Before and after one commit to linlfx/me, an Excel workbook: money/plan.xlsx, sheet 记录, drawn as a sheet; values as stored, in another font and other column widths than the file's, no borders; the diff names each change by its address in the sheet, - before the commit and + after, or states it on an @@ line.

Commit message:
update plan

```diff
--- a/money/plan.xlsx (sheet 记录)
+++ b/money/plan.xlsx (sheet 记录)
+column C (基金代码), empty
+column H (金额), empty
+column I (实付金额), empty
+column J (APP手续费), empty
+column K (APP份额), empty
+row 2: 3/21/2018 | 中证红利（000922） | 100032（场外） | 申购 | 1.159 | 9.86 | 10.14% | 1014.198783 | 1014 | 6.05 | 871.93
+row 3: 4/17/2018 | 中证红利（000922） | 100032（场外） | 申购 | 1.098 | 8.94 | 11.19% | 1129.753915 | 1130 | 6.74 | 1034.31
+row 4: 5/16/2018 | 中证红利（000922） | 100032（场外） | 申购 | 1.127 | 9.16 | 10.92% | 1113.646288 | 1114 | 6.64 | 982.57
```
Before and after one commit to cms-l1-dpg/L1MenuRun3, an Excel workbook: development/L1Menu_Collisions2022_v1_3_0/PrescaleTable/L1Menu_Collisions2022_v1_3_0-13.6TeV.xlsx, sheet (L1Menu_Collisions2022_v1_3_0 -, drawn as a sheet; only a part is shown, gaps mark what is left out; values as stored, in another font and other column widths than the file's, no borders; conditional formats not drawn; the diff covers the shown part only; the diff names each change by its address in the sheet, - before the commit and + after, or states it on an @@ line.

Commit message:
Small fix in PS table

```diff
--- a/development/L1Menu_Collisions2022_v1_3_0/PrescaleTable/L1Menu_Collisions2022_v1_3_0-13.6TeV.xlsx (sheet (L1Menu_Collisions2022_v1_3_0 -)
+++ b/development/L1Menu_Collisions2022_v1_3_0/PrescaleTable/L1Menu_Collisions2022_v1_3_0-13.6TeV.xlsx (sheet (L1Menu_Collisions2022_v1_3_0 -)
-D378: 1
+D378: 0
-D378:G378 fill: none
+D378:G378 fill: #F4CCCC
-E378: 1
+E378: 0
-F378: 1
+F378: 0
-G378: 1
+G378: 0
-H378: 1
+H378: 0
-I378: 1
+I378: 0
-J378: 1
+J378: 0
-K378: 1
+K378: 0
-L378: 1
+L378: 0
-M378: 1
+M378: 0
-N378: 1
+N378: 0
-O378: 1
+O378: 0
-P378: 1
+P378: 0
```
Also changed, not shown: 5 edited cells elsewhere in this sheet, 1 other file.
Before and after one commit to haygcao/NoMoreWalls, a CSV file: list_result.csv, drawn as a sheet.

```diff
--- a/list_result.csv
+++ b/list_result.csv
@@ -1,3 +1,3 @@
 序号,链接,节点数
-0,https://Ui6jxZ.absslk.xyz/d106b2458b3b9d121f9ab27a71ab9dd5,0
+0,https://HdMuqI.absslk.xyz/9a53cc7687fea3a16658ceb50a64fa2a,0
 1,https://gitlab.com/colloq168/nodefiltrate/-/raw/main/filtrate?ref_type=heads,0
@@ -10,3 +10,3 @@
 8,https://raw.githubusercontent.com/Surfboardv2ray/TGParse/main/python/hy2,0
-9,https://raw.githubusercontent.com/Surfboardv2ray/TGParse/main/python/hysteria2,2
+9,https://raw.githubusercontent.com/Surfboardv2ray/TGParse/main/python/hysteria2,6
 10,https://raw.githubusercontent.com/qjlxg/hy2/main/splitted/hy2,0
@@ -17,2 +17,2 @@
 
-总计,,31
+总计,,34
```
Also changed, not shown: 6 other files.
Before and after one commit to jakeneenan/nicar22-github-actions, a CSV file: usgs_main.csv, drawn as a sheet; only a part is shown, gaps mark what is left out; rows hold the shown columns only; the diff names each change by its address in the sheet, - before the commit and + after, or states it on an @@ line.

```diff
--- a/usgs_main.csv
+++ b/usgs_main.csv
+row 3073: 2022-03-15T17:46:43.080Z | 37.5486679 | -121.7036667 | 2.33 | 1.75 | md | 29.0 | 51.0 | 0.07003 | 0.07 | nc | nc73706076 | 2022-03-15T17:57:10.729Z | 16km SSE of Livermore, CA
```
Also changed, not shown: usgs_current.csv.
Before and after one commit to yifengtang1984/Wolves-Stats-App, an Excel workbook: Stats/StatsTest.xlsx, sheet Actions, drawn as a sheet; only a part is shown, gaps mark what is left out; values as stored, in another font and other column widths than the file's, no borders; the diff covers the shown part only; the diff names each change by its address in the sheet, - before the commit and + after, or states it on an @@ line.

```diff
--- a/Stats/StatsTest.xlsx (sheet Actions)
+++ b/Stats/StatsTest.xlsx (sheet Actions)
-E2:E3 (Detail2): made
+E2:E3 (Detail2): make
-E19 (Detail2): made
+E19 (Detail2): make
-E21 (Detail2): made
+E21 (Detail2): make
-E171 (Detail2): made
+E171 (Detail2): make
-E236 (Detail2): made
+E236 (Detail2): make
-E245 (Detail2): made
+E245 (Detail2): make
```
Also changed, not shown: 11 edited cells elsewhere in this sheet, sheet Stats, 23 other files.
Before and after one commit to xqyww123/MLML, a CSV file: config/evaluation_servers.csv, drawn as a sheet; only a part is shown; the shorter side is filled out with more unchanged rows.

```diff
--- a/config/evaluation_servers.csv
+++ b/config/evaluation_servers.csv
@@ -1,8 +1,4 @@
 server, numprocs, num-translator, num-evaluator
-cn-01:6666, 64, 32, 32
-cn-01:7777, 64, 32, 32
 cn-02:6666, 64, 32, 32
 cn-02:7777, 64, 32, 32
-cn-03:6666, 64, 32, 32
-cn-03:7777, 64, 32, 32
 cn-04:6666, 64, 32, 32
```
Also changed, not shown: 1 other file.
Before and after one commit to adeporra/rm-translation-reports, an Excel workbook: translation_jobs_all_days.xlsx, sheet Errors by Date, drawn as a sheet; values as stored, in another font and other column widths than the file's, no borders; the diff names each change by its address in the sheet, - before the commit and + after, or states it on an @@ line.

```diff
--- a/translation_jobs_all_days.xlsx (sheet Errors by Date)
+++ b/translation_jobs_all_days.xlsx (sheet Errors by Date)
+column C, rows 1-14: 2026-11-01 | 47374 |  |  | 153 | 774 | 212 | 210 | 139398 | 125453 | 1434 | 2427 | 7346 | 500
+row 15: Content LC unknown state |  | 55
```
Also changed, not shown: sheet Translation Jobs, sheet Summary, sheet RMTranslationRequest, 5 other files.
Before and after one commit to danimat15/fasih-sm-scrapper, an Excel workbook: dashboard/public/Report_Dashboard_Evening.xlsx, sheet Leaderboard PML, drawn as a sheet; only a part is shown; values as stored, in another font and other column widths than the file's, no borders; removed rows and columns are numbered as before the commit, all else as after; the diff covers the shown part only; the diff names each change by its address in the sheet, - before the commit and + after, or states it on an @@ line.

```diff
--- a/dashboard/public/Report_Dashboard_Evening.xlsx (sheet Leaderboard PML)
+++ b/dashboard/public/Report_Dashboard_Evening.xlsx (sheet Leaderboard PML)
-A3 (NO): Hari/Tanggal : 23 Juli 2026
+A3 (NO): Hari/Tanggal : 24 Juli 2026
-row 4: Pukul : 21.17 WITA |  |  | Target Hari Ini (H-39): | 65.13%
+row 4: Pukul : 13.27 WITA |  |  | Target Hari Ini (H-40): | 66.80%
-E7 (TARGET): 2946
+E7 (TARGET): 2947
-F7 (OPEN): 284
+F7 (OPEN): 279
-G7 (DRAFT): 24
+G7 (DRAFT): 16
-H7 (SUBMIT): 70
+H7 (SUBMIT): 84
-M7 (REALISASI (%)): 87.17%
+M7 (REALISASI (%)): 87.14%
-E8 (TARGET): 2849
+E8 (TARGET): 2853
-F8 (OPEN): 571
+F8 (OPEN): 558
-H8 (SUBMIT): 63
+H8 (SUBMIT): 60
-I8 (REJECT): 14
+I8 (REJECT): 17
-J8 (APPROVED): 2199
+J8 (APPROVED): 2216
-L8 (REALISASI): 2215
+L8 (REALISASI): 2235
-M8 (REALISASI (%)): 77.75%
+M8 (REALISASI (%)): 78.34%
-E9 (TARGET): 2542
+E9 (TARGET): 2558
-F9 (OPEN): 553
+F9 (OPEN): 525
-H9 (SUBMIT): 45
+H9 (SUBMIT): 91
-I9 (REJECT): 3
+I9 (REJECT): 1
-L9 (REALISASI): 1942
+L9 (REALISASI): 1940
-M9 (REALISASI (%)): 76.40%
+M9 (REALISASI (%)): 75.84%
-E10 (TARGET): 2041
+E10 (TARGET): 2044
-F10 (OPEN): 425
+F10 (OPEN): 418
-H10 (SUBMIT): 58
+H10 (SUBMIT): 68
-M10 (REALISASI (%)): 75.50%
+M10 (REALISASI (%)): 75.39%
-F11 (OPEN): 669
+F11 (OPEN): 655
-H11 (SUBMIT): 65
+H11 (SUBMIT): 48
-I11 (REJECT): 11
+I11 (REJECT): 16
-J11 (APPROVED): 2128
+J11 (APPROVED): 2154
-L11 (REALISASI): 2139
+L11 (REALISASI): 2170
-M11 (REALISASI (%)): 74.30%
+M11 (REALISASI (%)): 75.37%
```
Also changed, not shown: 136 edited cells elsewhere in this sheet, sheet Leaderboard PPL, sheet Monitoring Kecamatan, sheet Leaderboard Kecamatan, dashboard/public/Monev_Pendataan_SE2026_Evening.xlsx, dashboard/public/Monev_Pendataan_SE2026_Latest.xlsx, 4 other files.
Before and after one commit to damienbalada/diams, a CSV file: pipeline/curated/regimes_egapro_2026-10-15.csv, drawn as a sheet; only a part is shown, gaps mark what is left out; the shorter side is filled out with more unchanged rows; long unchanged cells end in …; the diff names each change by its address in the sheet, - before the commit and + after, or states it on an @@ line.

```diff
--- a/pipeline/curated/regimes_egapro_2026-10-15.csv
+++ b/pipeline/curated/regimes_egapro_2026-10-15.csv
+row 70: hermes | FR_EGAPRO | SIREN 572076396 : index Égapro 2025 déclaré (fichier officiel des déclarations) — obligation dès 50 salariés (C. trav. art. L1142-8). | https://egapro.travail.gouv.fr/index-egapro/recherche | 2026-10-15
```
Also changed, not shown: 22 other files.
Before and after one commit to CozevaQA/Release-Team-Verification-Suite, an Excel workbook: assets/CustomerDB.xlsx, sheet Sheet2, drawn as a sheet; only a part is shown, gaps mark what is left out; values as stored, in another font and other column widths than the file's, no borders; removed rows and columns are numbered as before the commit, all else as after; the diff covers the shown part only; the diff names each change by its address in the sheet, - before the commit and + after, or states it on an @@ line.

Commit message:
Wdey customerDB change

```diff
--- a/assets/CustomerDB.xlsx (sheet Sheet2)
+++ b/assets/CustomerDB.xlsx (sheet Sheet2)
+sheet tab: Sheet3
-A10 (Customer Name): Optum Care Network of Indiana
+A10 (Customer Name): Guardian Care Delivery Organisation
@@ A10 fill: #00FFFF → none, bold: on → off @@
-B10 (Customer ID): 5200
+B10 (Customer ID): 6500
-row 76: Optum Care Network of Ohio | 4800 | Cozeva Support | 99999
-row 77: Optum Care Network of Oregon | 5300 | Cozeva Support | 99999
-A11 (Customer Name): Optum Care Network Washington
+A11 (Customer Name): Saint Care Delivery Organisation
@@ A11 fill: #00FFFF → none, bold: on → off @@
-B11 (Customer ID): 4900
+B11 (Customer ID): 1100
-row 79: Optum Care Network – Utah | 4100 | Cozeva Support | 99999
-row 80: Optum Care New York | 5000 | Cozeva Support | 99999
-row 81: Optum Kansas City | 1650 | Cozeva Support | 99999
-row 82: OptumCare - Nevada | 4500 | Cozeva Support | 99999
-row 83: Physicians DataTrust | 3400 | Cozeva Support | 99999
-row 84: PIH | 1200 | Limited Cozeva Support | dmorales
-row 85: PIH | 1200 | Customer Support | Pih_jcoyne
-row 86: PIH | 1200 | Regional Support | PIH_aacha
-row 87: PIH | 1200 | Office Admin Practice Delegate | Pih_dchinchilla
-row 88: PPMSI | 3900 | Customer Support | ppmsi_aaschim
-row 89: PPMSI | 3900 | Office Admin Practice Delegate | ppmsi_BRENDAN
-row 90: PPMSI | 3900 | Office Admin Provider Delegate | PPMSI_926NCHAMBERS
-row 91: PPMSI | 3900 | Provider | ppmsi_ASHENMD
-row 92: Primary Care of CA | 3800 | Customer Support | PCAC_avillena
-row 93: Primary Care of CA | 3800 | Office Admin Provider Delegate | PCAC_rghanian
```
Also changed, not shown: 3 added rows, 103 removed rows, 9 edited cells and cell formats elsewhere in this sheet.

━━━━

__About this task__
Among the entries, copy every line containing the word "REJECT".

__The answer__
-I8 (REJECT): 14
+I8 (REJECT): 17
-I9 (REJECT): 3
+I9 (REJECT): 1
-I11 (REJECT): 11
+I11 (REJECT): 16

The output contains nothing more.